• _Task_
Check every line of the data below for the string "README", and copy the ones that hold it.

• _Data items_

Segment Open

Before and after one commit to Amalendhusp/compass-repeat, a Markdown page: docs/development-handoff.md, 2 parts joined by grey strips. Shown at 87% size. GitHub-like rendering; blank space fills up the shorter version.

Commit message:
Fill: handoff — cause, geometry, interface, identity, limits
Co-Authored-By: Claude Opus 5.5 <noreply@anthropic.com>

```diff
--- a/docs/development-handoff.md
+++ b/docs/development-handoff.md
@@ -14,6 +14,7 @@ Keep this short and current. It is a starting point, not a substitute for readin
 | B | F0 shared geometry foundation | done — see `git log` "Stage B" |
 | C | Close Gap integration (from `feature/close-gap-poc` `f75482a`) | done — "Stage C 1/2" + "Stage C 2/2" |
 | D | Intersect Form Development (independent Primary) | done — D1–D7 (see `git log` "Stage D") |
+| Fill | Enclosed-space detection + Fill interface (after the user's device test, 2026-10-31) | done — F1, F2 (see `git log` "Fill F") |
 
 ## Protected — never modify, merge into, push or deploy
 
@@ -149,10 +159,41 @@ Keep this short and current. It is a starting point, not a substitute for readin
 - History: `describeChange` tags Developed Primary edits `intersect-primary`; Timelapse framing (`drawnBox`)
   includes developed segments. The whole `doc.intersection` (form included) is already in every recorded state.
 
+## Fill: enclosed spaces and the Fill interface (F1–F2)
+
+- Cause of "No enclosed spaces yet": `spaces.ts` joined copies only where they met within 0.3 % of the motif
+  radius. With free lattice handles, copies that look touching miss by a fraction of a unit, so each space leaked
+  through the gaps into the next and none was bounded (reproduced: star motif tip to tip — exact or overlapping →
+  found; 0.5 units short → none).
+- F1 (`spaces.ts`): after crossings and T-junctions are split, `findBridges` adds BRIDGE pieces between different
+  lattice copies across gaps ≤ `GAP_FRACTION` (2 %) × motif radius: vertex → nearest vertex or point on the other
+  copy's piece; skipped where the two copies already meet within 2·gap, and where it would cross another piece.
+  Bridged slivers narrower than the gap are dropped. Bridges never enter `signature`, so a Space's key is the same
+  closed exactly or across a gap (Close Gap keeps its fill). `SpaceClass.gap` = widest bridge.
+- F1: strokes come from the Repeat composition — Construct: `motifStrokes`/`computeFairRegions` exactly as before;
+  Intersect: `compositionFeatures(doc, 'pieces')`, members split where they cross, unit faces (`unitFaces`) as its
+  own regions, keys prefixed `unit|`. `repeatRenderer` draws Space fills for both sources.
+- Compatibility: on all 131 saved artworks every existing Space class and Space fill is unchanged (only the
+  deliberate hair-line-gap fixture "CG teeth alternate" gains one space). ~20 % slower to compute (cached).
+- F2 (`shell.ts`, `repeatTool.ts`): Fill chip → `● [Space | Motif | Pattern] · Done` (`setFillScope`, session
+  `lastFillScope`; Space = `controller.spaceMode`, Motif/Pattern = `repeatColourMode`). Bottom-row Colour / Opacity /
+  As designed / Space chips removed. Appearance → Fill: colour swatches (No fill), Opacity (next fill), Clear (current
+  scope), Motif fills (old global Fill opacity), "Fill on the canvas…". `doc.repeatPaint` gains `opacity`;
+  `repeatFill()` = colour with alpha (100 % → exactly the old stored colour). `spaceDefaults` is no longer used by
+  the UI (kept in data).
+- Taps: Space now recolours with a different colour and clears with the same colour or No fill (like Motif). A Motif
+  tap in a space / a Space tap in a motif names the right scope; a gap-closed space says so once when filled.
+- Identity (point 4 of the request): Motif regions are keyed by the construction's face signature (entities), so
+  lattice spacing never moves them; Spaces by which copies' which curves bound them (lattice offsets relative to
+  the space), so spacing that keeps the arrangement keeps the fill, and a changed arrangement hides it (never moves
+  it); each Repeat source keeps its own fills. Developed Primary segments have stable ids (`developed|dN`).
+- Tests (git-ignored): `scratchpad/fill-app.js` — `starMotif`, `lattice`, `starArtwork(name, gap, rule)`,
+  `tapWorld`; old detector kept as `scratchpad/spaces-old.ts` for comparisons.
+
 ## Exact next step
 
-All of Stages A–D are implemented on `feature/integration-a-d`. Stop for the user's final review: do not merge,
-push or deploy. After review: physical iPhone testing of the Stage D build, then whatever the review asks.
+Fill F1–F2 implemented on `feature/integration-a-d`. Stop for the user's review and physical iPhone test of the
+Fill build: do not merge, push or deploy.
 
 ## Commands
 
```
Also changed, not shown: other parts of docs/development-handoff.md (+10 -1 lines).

Segment Closed
Segment Open

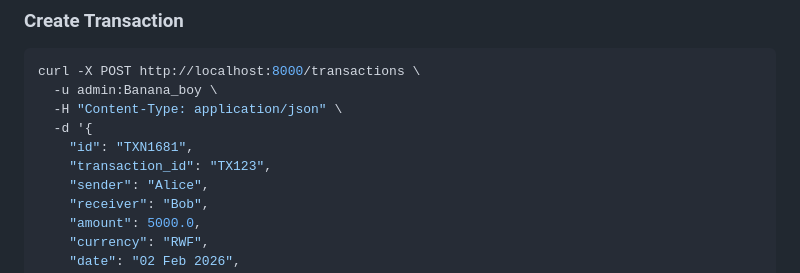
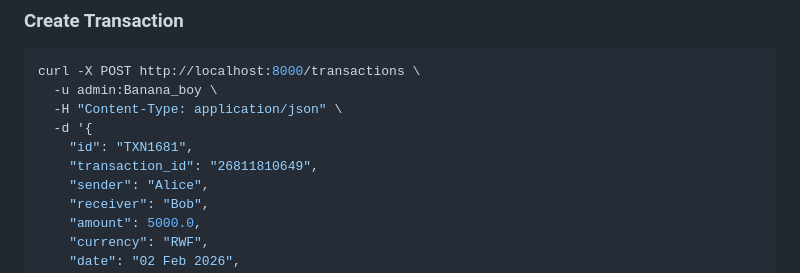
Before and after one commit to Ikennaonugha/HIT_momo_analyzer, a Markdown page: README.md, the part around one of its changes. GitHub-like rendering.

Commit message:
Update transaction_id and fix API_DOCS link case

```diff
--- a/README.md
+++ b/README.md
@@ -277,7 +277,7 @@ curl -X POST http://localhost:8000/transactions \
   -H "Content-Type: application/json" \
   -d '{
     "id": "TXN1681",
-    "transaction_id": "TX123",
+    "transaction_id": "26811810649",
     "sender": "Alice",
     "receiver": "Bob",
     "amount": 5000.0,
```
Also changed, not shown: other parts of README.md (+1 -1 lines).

Segment Closed

• _Solution below_
Before and after one commit to Ikennaonugha/HIT_momo_analyzer, a Markdown page: README.md, the part around one of its changes. GitHub-like rendering.
--- a/README.md
+++ b/README.md
Also changed, not shown: other parts of README.md (+1 -1 lines).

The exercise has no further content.